BRIEF
Return a copy of every line in the records that includes the word "ylabel".

----------------------------------------

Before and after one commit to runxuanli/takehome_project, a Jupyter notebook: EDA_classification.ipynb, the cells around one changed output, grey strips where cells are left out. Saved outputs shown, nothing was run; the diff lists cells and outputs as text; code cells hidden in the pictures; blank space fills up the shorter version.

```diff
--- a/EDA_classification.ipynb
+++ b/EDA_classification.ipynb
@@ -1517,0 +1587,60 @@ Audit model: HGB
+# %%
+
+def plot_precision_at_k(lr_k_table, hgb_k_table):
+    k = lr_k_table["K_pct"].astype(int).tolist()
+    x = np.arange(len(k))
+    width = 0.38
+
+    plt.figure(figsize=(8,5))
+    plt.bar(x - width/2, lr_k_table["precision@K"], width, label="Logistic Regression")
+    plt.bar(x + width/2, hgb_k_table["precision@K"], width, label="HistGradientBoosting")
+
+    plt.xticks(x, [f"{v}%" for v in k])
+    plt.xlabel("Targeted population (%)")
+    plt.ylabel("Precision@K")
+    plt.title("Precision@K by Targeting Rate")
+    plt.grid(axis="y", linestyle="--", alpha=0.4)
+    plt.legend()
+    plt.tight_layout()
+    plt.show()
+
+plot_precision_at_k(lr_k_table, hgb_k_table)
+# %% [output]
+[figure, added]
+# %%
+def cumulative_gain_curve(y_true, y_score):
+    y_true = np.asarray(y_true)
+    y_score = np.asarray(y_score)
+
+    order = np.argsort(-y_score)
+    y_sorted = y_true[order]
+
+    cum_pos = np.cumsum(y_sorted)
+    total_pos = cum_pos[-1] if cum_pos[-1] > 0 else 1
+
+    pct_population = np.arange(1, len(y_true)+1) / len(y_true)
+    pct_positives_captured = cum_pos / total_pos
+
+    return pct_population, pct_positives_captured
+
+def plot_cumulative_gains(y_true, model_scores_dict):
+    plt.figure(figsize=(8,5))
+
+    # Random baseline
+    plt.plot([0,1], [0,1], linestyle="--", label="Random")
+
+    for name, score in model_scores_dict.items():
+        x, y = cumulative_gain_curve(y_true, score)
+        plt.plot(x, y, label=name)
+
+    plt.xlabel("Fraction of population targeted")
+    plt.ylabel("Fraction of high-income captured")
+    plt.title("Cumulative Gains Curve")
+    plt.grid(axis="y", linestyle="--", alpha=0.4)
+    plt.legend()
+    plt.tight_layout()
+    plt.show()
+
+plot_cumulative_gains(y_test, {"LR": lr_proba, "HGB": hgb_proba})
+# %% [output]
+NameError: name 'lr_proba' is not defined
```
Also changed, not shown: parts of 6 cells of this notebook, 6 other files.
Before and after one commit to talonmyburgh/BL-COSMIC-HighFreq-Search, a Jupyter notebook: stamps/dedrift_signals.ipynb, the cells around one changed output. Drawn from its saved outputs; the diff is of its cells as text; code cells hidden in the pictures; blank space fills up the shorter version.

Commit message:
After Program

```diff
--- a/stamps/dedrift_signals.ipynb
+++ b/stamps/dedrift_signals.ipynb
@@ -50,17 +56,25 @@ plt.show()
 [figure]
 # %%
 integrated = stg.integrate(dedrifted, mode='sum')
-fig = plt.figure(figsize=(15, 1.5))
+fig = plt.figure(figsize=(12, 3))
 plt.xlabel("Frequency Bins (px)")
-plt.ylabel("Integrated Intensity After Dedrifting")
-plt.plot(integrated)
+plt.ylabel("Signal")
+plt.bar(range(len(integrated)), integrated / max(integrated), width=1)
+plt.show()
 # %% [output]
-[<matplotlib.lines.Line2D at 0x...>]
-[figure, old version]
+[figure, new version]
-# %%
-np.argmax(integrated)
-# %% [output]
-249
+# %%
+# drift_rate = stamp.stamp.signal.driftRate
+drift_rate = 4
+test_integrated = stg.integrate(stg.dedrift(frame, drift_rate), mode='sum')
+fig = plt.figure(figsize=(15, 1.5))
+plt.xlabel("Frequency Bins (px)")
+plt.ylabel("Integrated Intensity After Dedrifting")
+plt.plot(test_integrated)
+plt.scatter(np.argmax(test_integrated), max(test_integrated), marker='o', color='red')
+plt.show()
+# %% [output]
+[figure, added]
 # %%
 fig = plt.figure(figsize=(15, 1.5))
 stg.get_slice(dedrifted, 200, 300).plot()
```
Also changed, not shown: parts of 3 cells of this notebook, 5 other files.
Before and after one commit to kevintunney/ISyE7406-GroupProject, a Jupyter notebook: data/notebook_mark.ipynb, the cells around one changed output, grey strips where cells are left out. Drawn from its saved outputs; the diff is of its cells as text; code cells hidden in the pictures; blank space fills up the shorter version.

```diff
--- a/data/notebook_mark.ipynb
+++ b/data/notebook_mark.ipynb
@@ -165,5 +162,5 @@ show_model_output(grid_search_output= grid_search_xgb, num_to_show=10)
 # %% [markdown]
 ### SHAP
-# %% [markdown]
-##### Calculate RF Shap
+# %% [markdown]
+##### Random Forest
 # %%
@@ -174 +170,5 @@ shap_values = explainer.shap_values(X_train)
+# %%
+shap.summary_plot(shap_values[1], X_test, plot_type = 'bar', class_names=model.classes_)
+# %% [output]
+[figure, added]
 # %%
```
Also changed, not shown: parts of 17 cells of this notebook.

----------------------------------------

ANSWER
+    plt.ylabel("Precision@K")
+    plt.ylabel("Fraction of high-income captured")
-plt.ylabel("Integrated Intensity After Dedrifting")
+plt.ylabel("Signal")
+plt.ylabel("Integrated Intensity After Dedrifting")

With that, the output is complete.